by Kevin Oklobzija Democrat and Chronicle
AUBURN – Game time is fast approaching and Tim Redding is standing just off the bullpen mound, analyzing every aspect of every pitch that Reynaldo Lopez zips into the catcher's mitt.
The wind-up, the arm motion, where the plant foot lands, the movement of the ball. Over and over. He doesn't say a whole lot.
In the short-season Class A New York-Penn League, the pitching coach isn't instructed to recreate the pitcher. His job is to instill the organization's basic pitching tenets, point out mechanical flaws, and guide the prospects.

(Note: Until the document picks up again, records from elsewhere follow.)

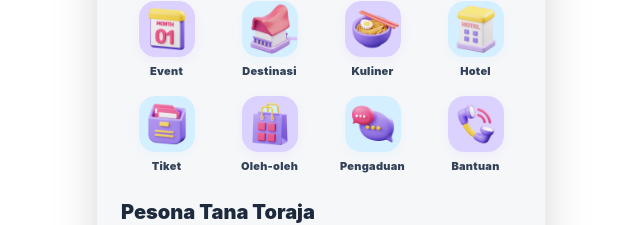
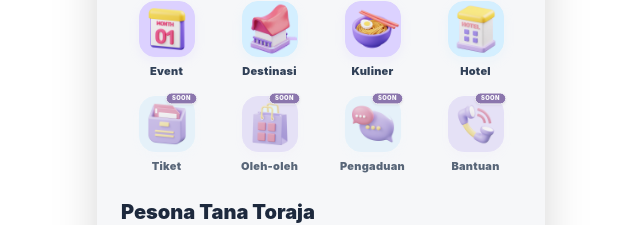
Before and after one commit to sovant28/siulu-pwa-frontend, a Next.js app: page / in a window 1280 px wide. Shown: the part 383-608 px from the top of the page, without its empty margins (319-959 px from the left). Built offline with nearby package versions, Linux system fonts and the light colour scheme; no server answers.

Commit message:
style: dim row 2 categories and add a small SOON badge in page.js

```diff
--- a/app/page.js
+++ b/app/page.js
@@ -314,50 +314,62 @@ export default function AppHome() {
 
           {/* Card 5: Tiket */}
           <div className="flex flex-col items-center space-y-1.5">
+            <div className="relative w-14 h-14 opacity-60 saturate-75">
+              <span className="absolute -top-1 -right-1 bg-[#4C1D95] text-white text-[6.5px] font-black px-1.5 py-0.5 rounded-full border border-white shadow-sm z-10 leading-none uppercase tracking-wider select-none pointer-events-none scale-90">Soon</span>
               <button
                 onClick={() => { }}
-              className="w-14 h-14 flex items-center justify-center rounded-2xl bg-[#D4EFFF] border border-[#D4EFFF] shadow-[0_4px_10px_rgba(212,239,255,0.25)] active:scale-90 transition-all duration-150 cursor-pointer select-none outline-none overflow-hidden"
+                className="w-full h-full flex items-center justify-center rounded-2xl bg-[#D4EFFF] border border-[#D4EFFF] shadow-[0_4px_10px_rgba(212,239,255,0.15)] cursor-default select-none outline-none overflow-hidden"
                 style={{ WebkitTapHighlightColor: 'transparent' }}
               >
                 <Image src="/icon_tiket.png" alt="Tiket" width={56} height={56} className="w-full h-full object-contain" />
               </button>
-            <span className="text-[11px] font-black text-slate-700 tracking-wide">Tiket</span>
+            </div>
+            <span className="text-[11px] font-black text-slate-700/80 tracking-wide select-none">Tiket</span>
           </div>
 
           {/* Card 6: Oleh-oleh */}
           <div className="flex flex-col items-center space-y-1.5">
+            <div className="relative w-14 h-14 opacity-60 saturate-75">
+              <span className="absolute -top-1 -right-1 bg-[#4C1D95] text-white text-[6.5px] font-black px-1.5 py-0.5 rounded-full border border-white shadow-sm z-10 leading-none uppercase tracking-wider select-none pointer-events-none scale-90">Soon</span>
               <button
                 onClick={() => { }}
-              className="w-14 h-14 flex items-center justify-center rounded-2xl bg-[#DCD2FF] border border-[#DCD2FF] shadow-[0_4px_10px_rgba(220,210,255,0.25)] active:scale-90 transition-all duration-150 cursor-pointer select-none outline-none overflow-hidden"
+                className="w-full h-full flex items-center justify-center rounded-2xl bg-[#DCD2FF] border border-[#DCD2FF] shadow-[0_4px_10px_rgba(220,210,255,0.15)] cursor-default select-none outline-none overflow-hidden"
                 style={{ WebkitTapHighlightColor: 'transparent' }}
               >
                 <Image src="/icon_oleh_oleh.png" alt="Oleh-oleh" width={56} height={56} className="w-full h-full object-contain" />
               </button>
-            <span className="text-[11px] font-black text-slate-700 tracking-wide">Oleh-oleh</span>
+            </div>
+            <span className="text-[11px] font-black text-slate-700/80 tracking-wide select-none">Oleh-oleh</span>
           </div>
 
           {/* Card 7: Pengaduan */}
           <div className="flex flex-col items-center space-y-1.5">
+            <div className="relative w-14 h-14 opacity-60 saturate-75">
+              <span className="absolute -top-1 -right-1 bg-[#4C1D95] text-white text-[6.5px] font-black px-1.5 py-0.5 rounded-full border border-white shadow-sm z-10 leading-none uppercase tracking-wider select-none pointer-events-none scale-90">Soon</span>
               <button
                 onClick={() => { }}
-              className="w-14 h-14 flex items-center justify-center rounded-2xl bg-[#D4EFFF] border border-[#D4EFFF] shadow-[0_4px_10px_rgba(212,239,255,0.25)] active:scale-90 transition-all duration-150 cursor-pointer select-none outline-none overflow-hidden"
+                className="w-full h-full flex items-center justify-center rounded-2xl bg-[#D4EFFF] border border-[#D4EFFF] shadow-[0_4px_10px_rgba(212,239,255,0.15)] cursor-default select-none outline-none overflow-hidden"
                 style={{ WebkitTapHighlightColor: 'transparent' }}
               >
                 <Image src="/icon_pengaduan.png" alt="Pengaduan" width={56} height={56} className="w-full h-full object-contain" />
               </button>
-            <span className="text-[11px] font-black text-slate-700 tracking-wide">Pengaduan</span>
+            </div>
+            <span className="text-[11px] font-black text-slate-700/80 tracking-wide select-none">Pengaduan</span>
           </div>
 
           {/* Card 8: Bantuan */}
           <div className="flex flex-col items-center space-y-1.5">
+            <div className="relative w-14 h-14 opacity-60 saturate-75">
+              <span className="absolute -top-1 -right-1 bg-[#4C1D95] text-white text-[6.5px] font-black px-1.5 py-0.5 rounded-full border border-white shadow-sm z-10 leading-none uppercase tracking-wider select-none pointer-events-none scale-90">Soon</span>
               <button
                 onClick={() => { }}
-              className="w-14 h-14 flex items-center justify-center rounded-2xl bg-[#DCD2FF] border border-[#DCD2FF] shadow-[0_4px_10px_rgba(220,210,255,0.25)] active:scale-90 transition-all duration-150 cursor-pointer select-none outline-none overflow-hidden"
+                className="w-full h-full flex items-center justify-center rounded-2xl bg-[#DCD2FF] border border-[#DCD2FF] shadow-[0_4px_10px_rgba(220,210,255,0.15)] cursor-default select-none outline-none overflow-hidden"
                 style={{ WebkitTapHighlightColor: 'transparent' }}
               >
                 <Image src="/icon_darurat.png" alt="Bantuan" width={56} height={56} className="w-full h-full object-contain" />
               </button>
-            <span className="text-[11px] font-black text-slate-700 tracking-wide">Bantuan</span>
+            </div>
+            <span className="text-[11px] font-black text-slate-700/80 tracking-wide select-none">Bantuan</span>
           </div>
         </div>
       </section>
```
Lines whose indentation alone changed are shown as unchanged.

So Redding is observing.
An hour or so earlier, Redding admitted this scenario of staying in the game after his playing career ended was something he couldn't envision.
"I never thought I was coaching material," said Redding, who growing up called neighborhoods in North Chili and Riga home and caught the eye of scouts at Churchville-Chili High School and then Monroe Community College.
Indeed, he was the guy way back when, who, if an opponent hit his 95 mph fastball 410 feet, would rear back and try to throw the fastball even harder the next time. It didn't matter if the catcher —and pitching coach — suggested a changeup.
So who better for young on-the-rise pitchers to take advice from than a guy who has 17 professional seasons of been-there/done-that on his resume.
That's exactly what Redding figured when he pursued the job. And what the Washington Nationals figured when they hired him as pitching coach for the Auburn Doubledays.
Thus, Redding is starting over where he started it all — in the Cayuga County city of Auburn, at Falcon Park.
As a first-year pitcher in the Houston Astros organization, Redding called a much-more rickety clubhouse home for the summer of 1998. He thrived, too. He went 7-3 with a 4.52 earned-run average. Flirting to hit the 100 mph barrier with his fastball, he struck out 98 in 73 2/3 innings.